To me, there are a lot of roadblocks that make it so I’m really uncomfortable with purchasing a new system early on. I have never been impressed enough with the relatively small lists of launch titles to warrant forking out an arm and a leg to buy it. I was the first on my block with a Dreamcast, Xbox, Gamecube, Wii, Playstation 2, PS3 and Xbox 360, but I didn’t readily welcome picking up their new-fangled controllers for at least a few months afterward.
This is happening right now for Nintendo’s 3DS. The DS’s successor is being hailed as Nintendo’s newest golden child in a dynasty in (portable) gaming excellence, and with good reason. Nearly anyone you talk to owns a DS, and for the most part, they love it. A follow up to it is naturally going to get a lot of positive reaction. While I too have high hopes for it, I won’t be so quick to purchase one yet, until I see good reason to.
“Since we’re naming names here…”

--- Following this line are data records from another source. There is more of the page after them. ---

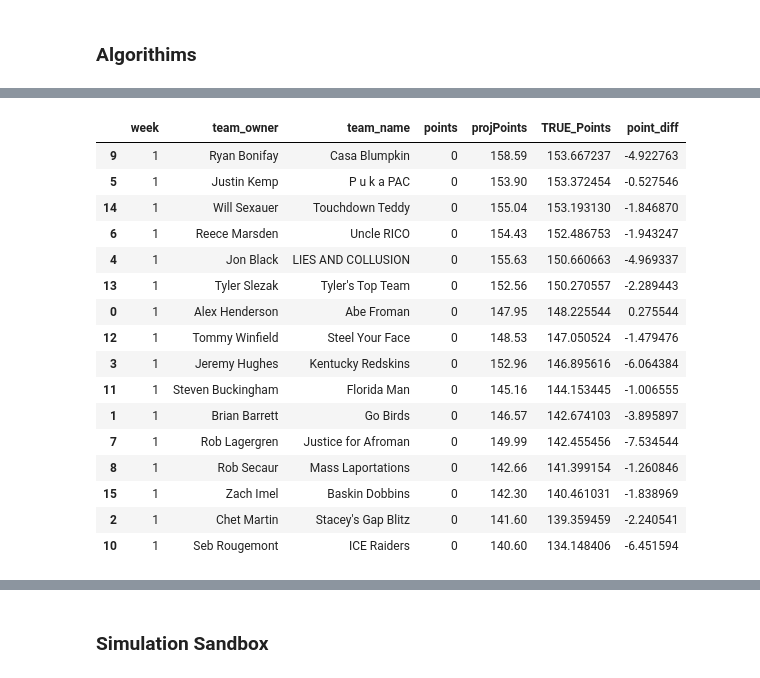
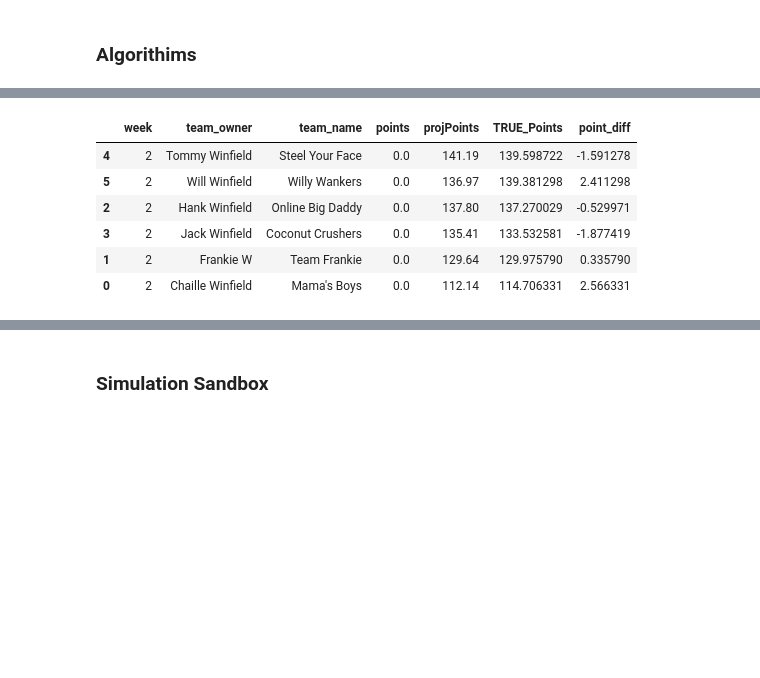
Before and after one commit to twinfield10/ESPN_FFL, a Jupyter notebook: FF Analysis Notebook.ipynb, the cells around one changed output, grey strips where cells are left out. Saved outputs shown, nothing was run; the diff lists cells and outputs as text; code cells hidden in the pictures; blank space fills up the shorter version.

```diff
--- a/FF Analysis Notebook.ipynb
+++ b/FF Analysis Notebook.ipynb
@@ -77,7 +93,11 @@ lg_vars = {
 # %% [markdown]
 ## 1) Set League ##
 # %%
-select_league = "GOP_Degenerates" # Winfield_Football, Knights_FFL, GOP_Degenerates, Weenieless_Wanderers
+select_league = "Winfield_Football"
+# Tommy Leagues: Winfield_Football, Knights_FFL, GOP_Degenerates, Weenieless_Wanderers
+# Will Leagues: 12 Dudes one Cup
+# Cooleen Leagues: Big Red Fantasy Football
+# Baizer Leagues: John_PC_League, John_ATL_League
 
 league = fetch_league(
         league_id=lg_vars[select_league]['ID'],
@@ -167,29 +189,12 @@ def clean_pinny(pinny_path="Data/Projections/Pinnacle/Props/Pinnacle_Props_Week_
     name_changes={
         # Pinny -> ESPN #
         "Tre Harris": "Tre' Harris",
-    #    "Bhayshul Tuten"
         "Marvin Mims": "Marvin Mims Jr.",
-    #    "Nick Westbrook-Ikhine"
         "Travis Etienne": "Travis Etienne Jr.",
-    #    "Jauan Jennings"
-    #    "Darren Waller"
-    #    "Romeo Doubs"
-    #    "Dylan Sampson"
-    #    "Jayden Higgins"
-    #    "Woody Marks"
-    #    "Jayden Reed"
         "Aaron Jones": "Aaron Jones Sr.",
         "Kyle Pitts": "Kyle Pitts Sr.",
-    #    "Cam Skattebo"
-    #    "Khalil Shakir"
-    #    "Keon Coleman"
         "Calvin Austin": "Calvin Austin III",
-    #    "Ricky Pearsall"
         "Ollie Gordon":"Ollie Gordon II"
-    #    "Ja'Tavion Sanders"
-    #    "Josh Downs"
-    #    "Tyler Warren"
-    #    "Joshua Palmer"
     }
 
     # Load
@@ -478,7 +483,7 @@ def clean_lineups(df=lineups):
 
     # 2) Combine Pinnacle Data With ESPN and Impute
     ## a) Clean Pinnacle Data
-    pinny_proj = clean_pinny()
+    pinny_proj = pd.read_parquet("Data/Projections/Pinnacle/Season/Pinnacle_Props_Week_All.parquet")
     pinny_proj = change_col_prefix(df=pinny_proj, old_pfix="proj", new_pfix="PINNY")
 
     ## b) Impute Missing Data From ESPN
@@ -515,7 +520,7 @@ def clean_lineups(df=lineups):
 
     ## 5) Create Aggregate Columns For Each Projection Type (Manual Weights)
     weights_dict = {
-        'passingYards': {'ESPN': 0.3,'FP': 0.4,'PINNY': 0.3,'BOL': 0},
+        'passingYards': {'ESPN': 0.2,'FP': 0.3,'PINNY': 0.25,'BOL': 0.25},
         'rushingYards': {'ESPN': 0.2,'FP': 0.3,'PINNY': 0.25,'BOL': 0.25},
         'receivingYards': {'ESPN': 0.2,'FP': 0.3,'PINNY': 0.25,'BOL': 0.25},
         'default': {'ESPN': 0.25,'FP': 0.25,'PINNY': 0.25,'BOL': 0.25}
@@ -541,7 +546,6 @@ def clean_lineups(df=lineups):
 
     return final
 
-
 LINEUPS = clean_lineups()
 # %% [output]
 All Rows in FantasyPros Table Match
@@ -827,39 +863,29 @@ check_week(lu = LINEUPS, week = 1, own='Tommy Winfield')
 # %%
 def get_league_projections(week, lu=LINEUPS):
     df = lu[(lu['week'] == week) & (lu['team_owner'] != 'Free Agent') & (~lu['slotPosition'].isin(['BE', 'IR']))][['week', 'team_owner', 'team_name',
              'points', 'projPoints', 'TRUE_Points']]
 
     df['TRUE_Points'] = df['TRUE_Points'].fillna(df['projPoints'])
 
     result = df.groupby(['week', 'team_owner', 'team_name'], as_index=False).agg({
         'points': 'sum',
         'projPoints': 'sum',
         'TRUE_Points': 'sum'
         })
 
     result['point_diff'] = result['TRUE_Points'] - result['projPoints']
 
     return result.sort_values(by='TRUE_Points', ascending=False)
 
-get_league_projections(week = 1)
+get_league_projections(week = 2)
 # %% [output]
 |  | week | team_owner | team_name | points | projPoints | TRUE_Points | point_diff |
-| 9 | 1 | Ryan Bonifay | Casa Blumpkin | 0 | 158.59 | 153.667237 | -4.922763 |
-| 5 | 1 | Justin Kemp | P u k a PAC | 0 | 153.90 | 153.372454 | -0.527546 |
-| 14 | 1 | Will Sexauer | Touchdown Teddy | 0 | 155.04 | 153.193130 | -1.846870 |
-| 6 | 1 | Reece Marsden | Uncle RICO | 0 | 154.43 | 152.486753 | -1.943247 |
-| 4 | 1 | Jon Black | LIES AND COLLUSION | 0 | 155.63 | 150.660663 | -4.969337 |
-| 13 | 1 | Tyler Slezak | Tyler's Top Team | 0 | 152.56 | 150.270557 | -2.289443 |
-| 0 | 1 | Alex Henderson | Abe Froman | 0 | 147.95 | 148.225544 | 0.275544 |
-| 12 | 1 | Tommy Winfield | Steel Your Face | 0 | 148.53 | 147.050524 | -1.479476 |
-| 3 | 1 | Jeremy Hughes | Kentucky Redskins | 0 | 152.96 | 146.895616 | -6.064384 |
-| 11 | 1 | Steven Buckingham | Florida Man | 0 | 145.16 | 144.153445 | -1.006555 |
-| 1 | 1 | Brian Barrett | Go Birds | 0 | 146.57 | 142.674103 | -3.895897 |
-| 7 | 1 | Rob Lagergren | Justice for Afroman | 0 | 149.99 | 142.455456 | -7.534544 |
-| 8 | 1 | Rob Secaur | Mass Laportations | 0 | 142.66 | 141.399154 | -1.260846 |
-| 15 | 1 | Zach Imel | Baskin Dobbins | 0 | 142.30 | 140.461031 | -1.838969 |
-| 2 | 1 | Chet Martin | Stacey's Gap Blitz | 0 | 141.60 | 139.359459 | -2.240541 |
-| 10 | 1 | Seb Rougemont | ICE Raiders | 0 | 140.60 | 134.148406 | -6.451594 |
+| 4 | 2 | Tommy Winfield | Steel Your Face | 0.0 | 141.19 | 139.598722 | -1.591278 |
+| 5 | 2 | Will Winfield | Willy Wankers | 0.0 | 136.97 | 139.381298 | 2.411298 |
+| 2 | 2 | Hank Winfield | Online Big Daddy | 0.0 | 137.80 | 137.270029 | -0.529971 |
+| 3 | 2 | Jack Winfield | Coconut Crushers | 0.0 | 135.41 | 133.532581 | -1.877419 |
+| 1 | 2 | Frankie W | Team Frankie | 0.0 | 129.64 | 129.975790 | 0.335790 |
+| 0 | 2 | Chaille Winfield | Mama's Boys | 0.0 | 112.14 | 114.706331 | 2.566331 |
 # %%
 def get_rankings(pos, week, visualize = False, check_fa = False):
     df = LINEUPS[(LINEUPS['primaryPosition'].isin(pos)) & (LINEUPS['week'] == week)]
```
Also changed, not shown: parts of 11 cells of this notebook, 38 other files.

The 3DS’s sky-high price of $249.99 feels like a reoccurring nightmare that began with the PSP Go. Of course new tech is going to be expensive, and you’ll definitely get what you pay for. However, I just don’t see myself paying that much right now just to be able to take a portable iteration of Super Street Fighter IV, for example. Fighting game purists already have enough difficulty competing with a standard control, and are quick to shell out even more cash for a proper arcade stick. Success in competitive fighting games requires the player to be able to execute every technique and combo in their arsenal on command. This just isn’t possible on a handheld controller. This has been true for every other portable iteration of a mainstream fighting game in the past, and that fact just isn’t going to change now. On the bright side, it may be better to say this game will be aimed at the average player base who may not have that much experience with Street Fighter, and want an easier time getting into it. In that respect, this game may work out pretty well. Still, it’s largely the same game, albeit with some new connectivity features and an oblong new camera angle. I’m still not convinced enough to buy this.
Give it some time to grow
Don’t get me wrong, I’m not saying that the 3DS isn’t a good purchase just based off this examination of Super Street Fighter IV. I’m saying that for me, I need a lot more convincing than a few shiny ports of already-existing titles, or slight re-imaginings of games we’ve already come to know. I want something new. The future of handheld gaming is definitely on its way, but I think we can wait a little longer for games that are much more substantial. When that happens, purchasing a new console like the 3DS won’t feel like such a waiting game. I don’t think the “future” that we’re all thinking about has emerged yet, since we’re still looking in the past and conjuring up new coats of paint for games that have already come and gone.